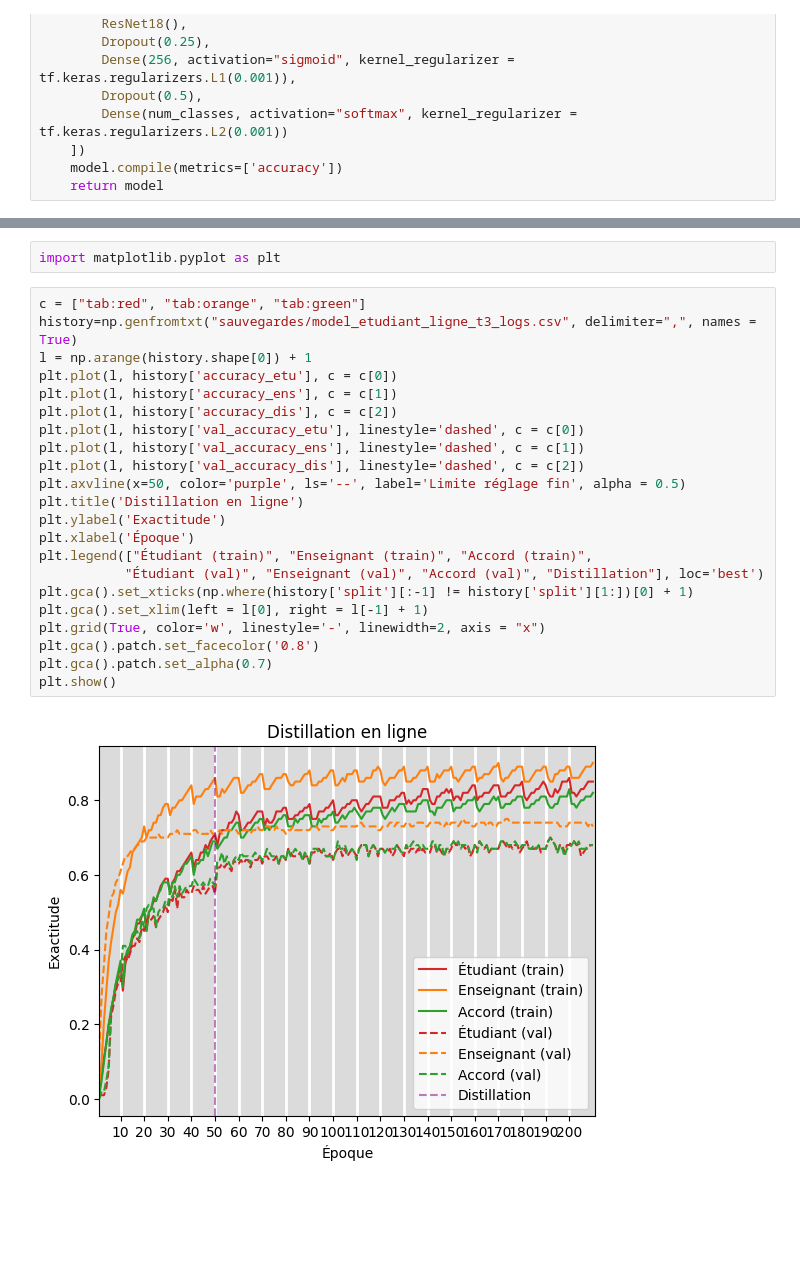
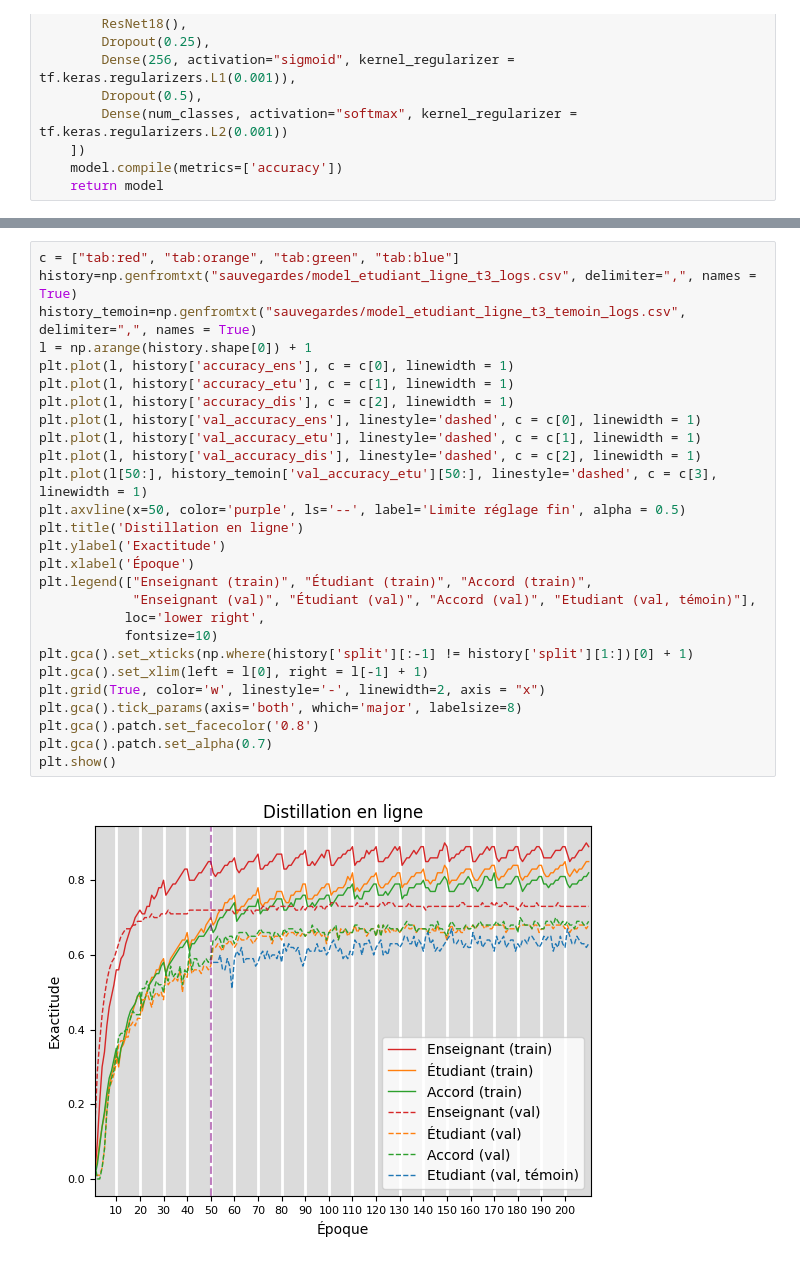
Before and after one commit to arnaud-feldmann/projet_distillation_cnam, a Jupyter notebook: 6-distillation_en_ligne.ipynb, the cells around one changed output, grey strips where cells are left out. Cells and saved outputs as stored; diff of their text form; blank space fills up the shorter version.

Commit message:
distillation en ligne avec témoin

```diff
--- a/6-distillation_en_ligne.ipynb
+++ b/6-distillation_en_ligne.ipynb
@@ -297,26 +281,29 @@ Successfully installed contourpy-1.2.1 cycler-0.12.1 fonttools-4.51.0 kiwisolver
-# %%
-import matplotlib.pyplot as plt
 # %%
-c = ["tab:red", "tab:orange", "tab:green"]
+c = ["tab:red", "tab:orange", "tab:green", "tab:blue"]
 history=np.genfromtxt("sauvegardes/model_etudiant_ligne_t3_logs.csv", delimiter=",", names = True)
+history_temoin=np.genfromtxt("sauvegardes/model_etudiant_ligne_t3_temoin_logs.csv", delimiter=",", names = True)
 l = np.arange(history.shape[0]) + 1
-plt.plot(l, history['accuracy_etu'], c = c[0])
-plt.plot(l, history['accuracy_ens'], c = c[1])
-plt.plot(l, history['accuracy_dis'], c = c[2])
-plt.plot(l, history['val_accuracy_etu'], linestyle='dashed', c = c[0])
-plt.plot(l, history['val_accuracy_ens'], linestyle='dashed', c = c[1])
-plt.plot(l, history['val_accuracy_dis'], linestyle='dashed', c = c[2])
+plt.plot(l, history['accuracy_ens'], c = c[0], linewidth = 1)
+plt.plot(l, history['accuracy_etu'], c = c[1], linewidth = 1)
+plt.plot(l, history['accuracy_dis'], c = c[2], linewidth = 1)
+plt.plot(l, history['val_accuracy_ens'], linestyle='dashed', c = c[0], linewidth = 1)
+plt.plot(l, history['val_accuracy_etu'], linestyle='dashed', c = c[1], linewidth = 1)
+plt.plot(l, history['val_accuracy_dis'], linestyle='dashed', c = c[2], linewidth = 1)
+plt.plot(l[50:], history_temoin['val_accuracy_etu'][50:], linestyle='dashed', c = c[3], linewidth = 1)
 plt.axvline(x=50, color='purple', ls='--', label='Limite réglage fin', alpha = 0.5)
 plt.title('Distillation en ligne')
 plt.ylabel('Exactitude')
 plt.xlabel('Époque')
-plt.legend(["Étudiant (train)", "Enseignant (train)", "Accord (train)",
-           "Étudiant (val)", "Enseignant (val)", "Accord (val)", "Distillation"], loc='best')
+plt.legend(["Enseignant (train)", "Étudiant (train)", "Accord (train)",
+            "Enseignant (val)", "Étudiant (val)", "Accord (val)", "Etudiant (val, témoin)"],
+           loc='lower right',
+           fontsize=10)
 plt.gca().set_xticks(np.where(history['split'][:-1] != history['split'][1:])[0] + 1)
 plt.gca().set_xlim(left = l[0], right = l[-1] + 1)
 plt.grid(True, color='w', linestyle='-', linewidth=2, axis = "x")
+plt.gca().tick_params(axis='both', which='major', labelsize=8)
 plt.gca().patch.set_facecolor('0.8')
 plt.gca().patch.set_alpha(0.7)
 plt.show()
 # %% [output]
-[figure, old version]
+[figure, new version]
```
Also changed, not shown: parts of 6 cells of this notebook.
☆ ☆ ☆ ☆
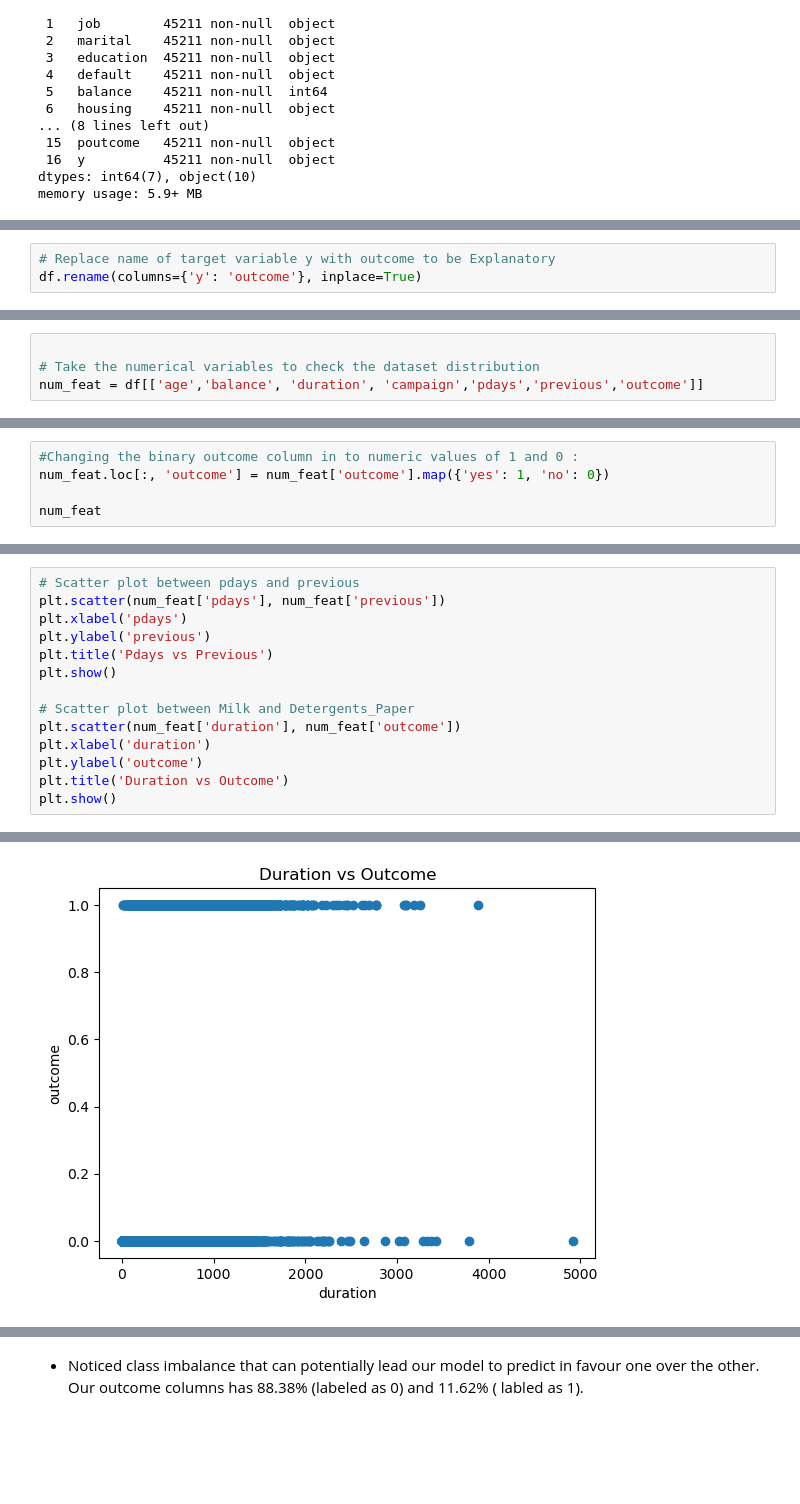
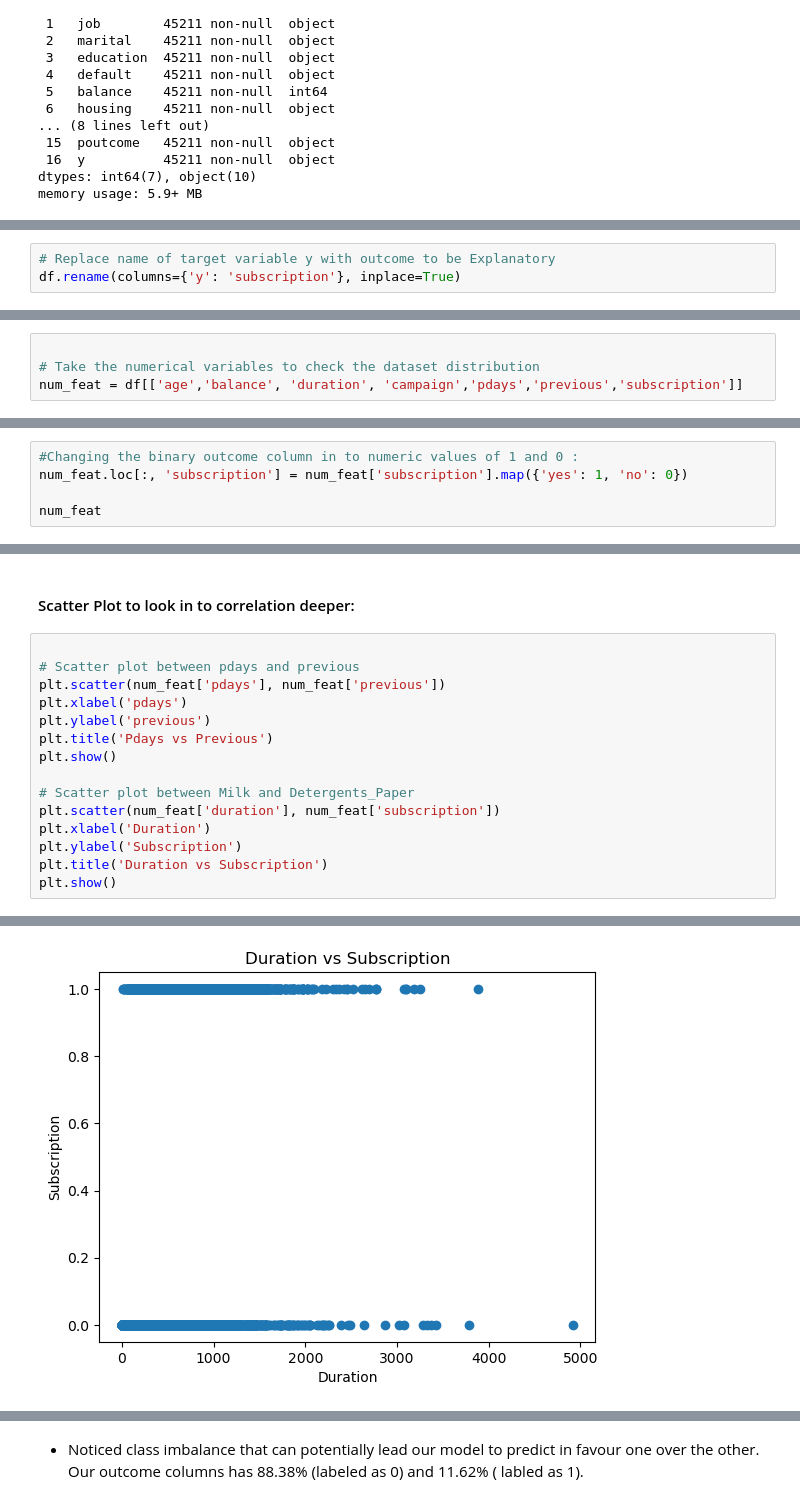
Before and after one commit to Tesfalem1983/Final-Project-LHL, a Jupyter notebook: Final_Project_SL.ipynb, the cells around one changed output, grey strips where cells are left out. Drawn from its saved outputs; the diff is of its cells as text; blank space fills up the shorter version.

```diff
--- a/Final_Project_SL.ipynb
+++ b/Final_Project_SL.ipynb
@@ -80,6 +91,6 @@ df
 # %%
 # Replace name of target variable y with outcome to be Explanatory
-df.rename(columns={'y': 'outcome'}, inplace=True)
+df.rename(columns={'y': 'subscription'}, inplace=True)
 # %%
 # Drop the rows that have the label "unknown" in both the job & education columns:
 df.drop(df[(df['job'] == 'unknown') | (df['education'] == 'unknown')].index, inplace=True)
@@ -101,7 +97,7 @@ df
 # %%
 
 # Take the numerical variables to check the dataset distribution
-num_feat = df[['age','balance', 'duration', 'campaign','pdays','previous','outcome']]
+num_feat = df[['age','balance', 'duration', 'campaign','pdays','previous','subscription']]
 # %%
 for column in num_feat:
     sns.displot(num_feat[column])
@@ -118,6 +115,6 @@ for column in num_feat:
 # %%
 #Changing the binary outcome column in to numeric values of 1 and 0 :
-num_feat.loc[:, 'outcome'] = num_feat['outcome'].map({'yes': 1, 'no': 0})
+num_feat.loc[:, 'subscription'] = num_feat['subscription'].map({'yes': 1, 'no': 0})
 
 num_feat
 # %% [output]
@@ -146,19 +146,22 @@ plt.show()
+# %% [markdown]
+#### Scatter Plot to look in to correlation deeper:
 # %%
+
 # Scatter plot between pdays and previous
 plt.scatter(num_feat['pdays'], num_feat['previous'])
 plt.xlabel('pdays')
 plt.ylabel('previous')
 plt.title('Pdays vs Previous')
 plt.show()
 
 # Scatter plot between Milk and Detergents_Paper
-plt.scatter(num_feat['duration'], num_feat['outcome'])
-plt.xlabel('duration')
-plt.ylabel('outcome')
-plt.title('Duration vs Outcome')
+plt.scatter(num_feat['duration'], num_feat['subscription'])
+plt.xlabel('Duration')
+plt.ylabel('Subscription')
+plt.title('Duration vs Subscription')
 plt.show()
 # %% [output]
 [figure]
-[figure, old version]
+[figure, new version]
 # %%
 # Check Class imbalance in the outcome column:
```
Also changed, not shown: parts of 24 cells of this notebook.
☆ ☆ ☆ ☆
• TASK BRIEF:
When the word "left" shows up in a line of the entries, report that line.

• ANSWER BOX:
Before and after one commit to arnaud-feldmann/projet_distillation_cnam, a Jupyter notebook: 6-distillation_en_ligne.ipynb, the cells around one changed output, grey strips where cells are left out. Cells and saved outputs as stored; diff of their text form; blank space fills up the shorter version.
 plt.gca().set_xlim(left = l[0], right = l[-1] + 1)
Before and after one commit to Tesfalem1983/Final-Project-LHL, a Jupyter notebook: Final_Project_SL.ipynb, the cells around one changed output, grey strips where cells are left out. Drawn from its saved outputs; the diff is of its cells as text; blank space fills up the shorter version.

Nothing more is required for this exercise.